→ **How to complete this task**: Within the records below, find each line that holds the string "where", then copy it.

Items listed in a dataset
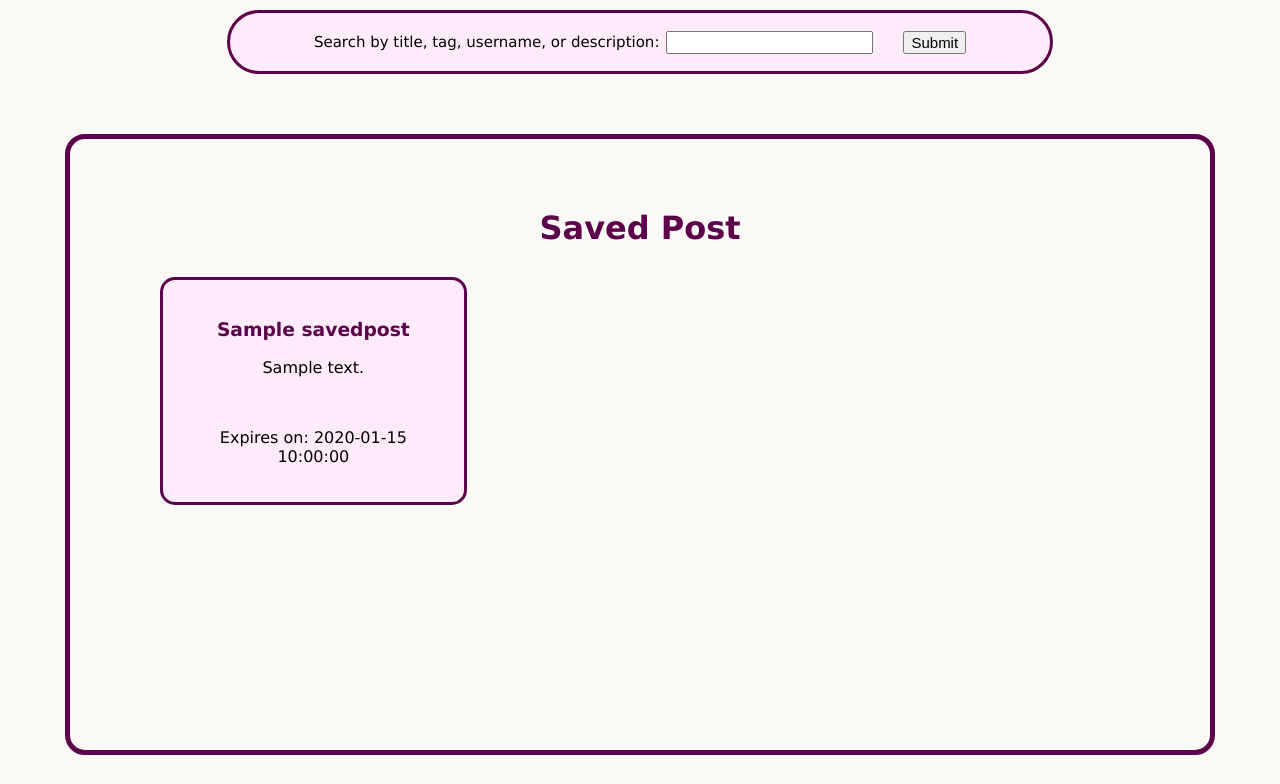
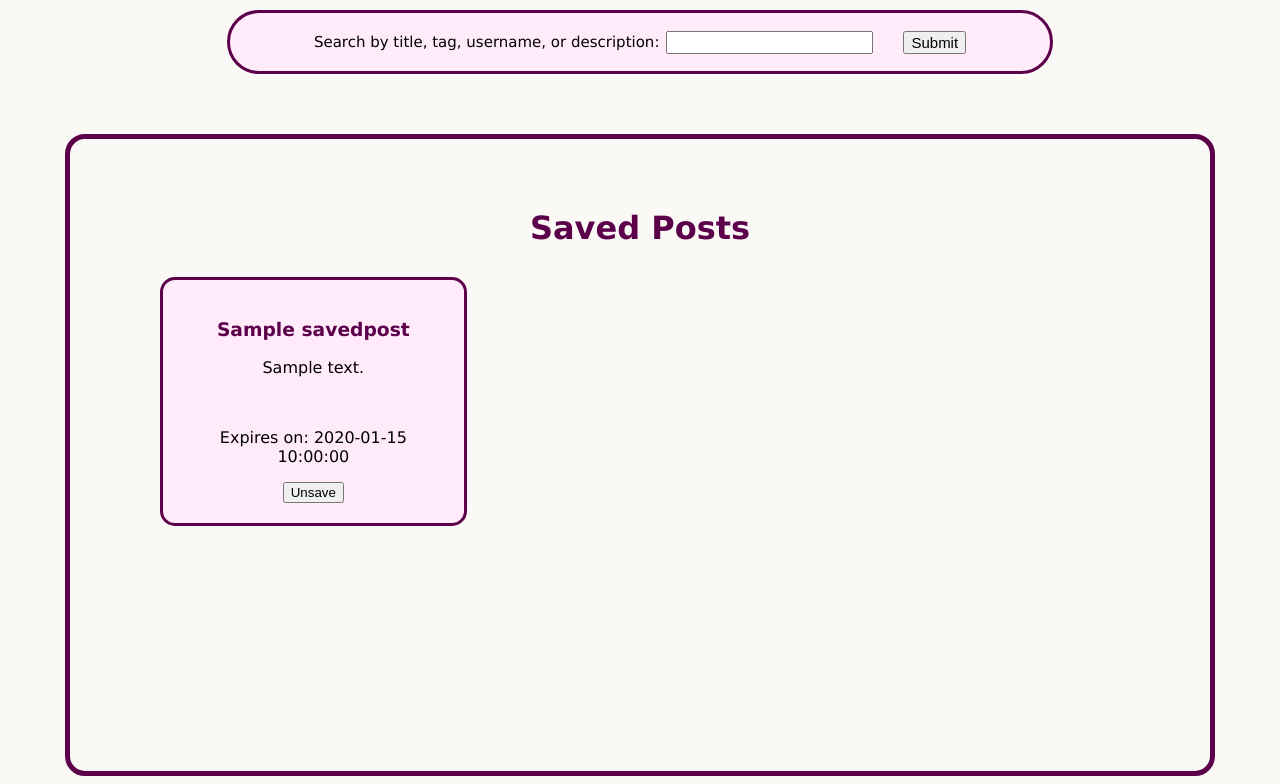
Before and after one commit to LulaLucia/SpamSwipe, a Flask app: template templates/saved_posts.html in a window 1280 px wide. Shown: the part 40-824 px from the top of the page. Before the commit the page ends 795 px from the top, so only its background shows below. Run offline with Flask 3, Linux system fonts and the light colour scheme; the template is opened without the code that fills it: most values are stand-ins (such as "Sample title", 1, 10 or a date in 2020).

Commit message:
delete posts & unsave posts

```diff
--- a/app.py
+++ b/app.py
@@ -296,6 +296,57 @@ def edit_post(post_id):
     return render_template('edit_post.html', page_title='Edit Post', post=post)
 
 
+@app.route('/delete/<int:post_id>', methods=['POST'])
+def delete_post(post_id):
+    if not session.get('logged_in'):
+            flash('Please log in first.')
+            return redirect(url_for('index'))
+
+    uid = session.get('uid')
+
+    with dbi.connect() as conn:
+        with dbi.dict_cursor(conn) as curs:
+
+                curs.execute('''delete from post where
+                post_id = %s and uid = %s''', [post_id, uid])
+
+                if curs.rowcount == 0:
+                    flash('Post not found.')
+
+                else:
+                    conn.commit()
+                    flash('Post deleted successfully!')
+
+        return redirect(url_for('profile'))
+
+
+@app.route('/unsave/<int:post_id>', methods=['POST'])
+def unsave_post(post_id):
+    if not session.get('logged_in'):
+            flash('Please log in first.')
+            return redirect(url_for('index'))
+
+    uid = session.get('uid')
+
+    with dbi.connect() as conn:
+        with dbi.dict_cursor(conn) as curs:
+
+                curs.execute('''delete from saved where
+                post_id = %s and uid = %s''', [post_id, uid])
+
+                if curs.rowcount == 0:
+                    flash('Post not found.')
+
+                else:
+                    conn.commit()
+                    flash('Post unsaved successfully!')
+
+        return redirect(url_for('saved_posts'))
+
+
+
+
+
 
 
 
@@ -316,7 +367,7 @@ def saved_posts():
     user = curs.fetchone()
 
     #posts
-    curs.execute('''select title, description, exp_date, file_name from post
+    curs.execute('''select post.post_id, title, description, exp_date, file_name from post
                     inner join saved
                     on post.post_id = saved.post_id
                     where saved.uid = %s''', [uid])
--- a/templates/saved_posts.html
+++ b/templates/saved_posts.html
@@ -10,7 +10,7 @@
 
 
 
-<h1>Saved Post</h1>
+<h1>Saved Posts</h1>
 <table>
   <!--<form>
     <label for="date">Filter by Date:</label>
@@ -32,9 +32,18 @@
                 <a href="{{ url_for('uploaded_file', filename=p.file_name) }}"
                 target="_blank">
                 Open image</a>
+
             {% endif %}
             <br>
             <p>Expires on: {{ p.exp_date }}</p>
+
+             <!-- form to unsave post -->
+              <form method="POST"
+              action="{{ url_for('unsave_post', post_id = p.post_id )}}"
+              onsubmit="return confirm('Are you sure you want to unsave this post?');">
+              <button type="submit">Unsave</button>
+            </form>
+
         </div>
     {% endfor %}
 </div>
```
Also changed, not shown: templates/profile.html (+7 -0 lines).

→ **Solution to this problem**:
+                curs.execute('''delete from post where
+                curs.execute('''delete from saved where
                     where saved.uid = %s''', [uid])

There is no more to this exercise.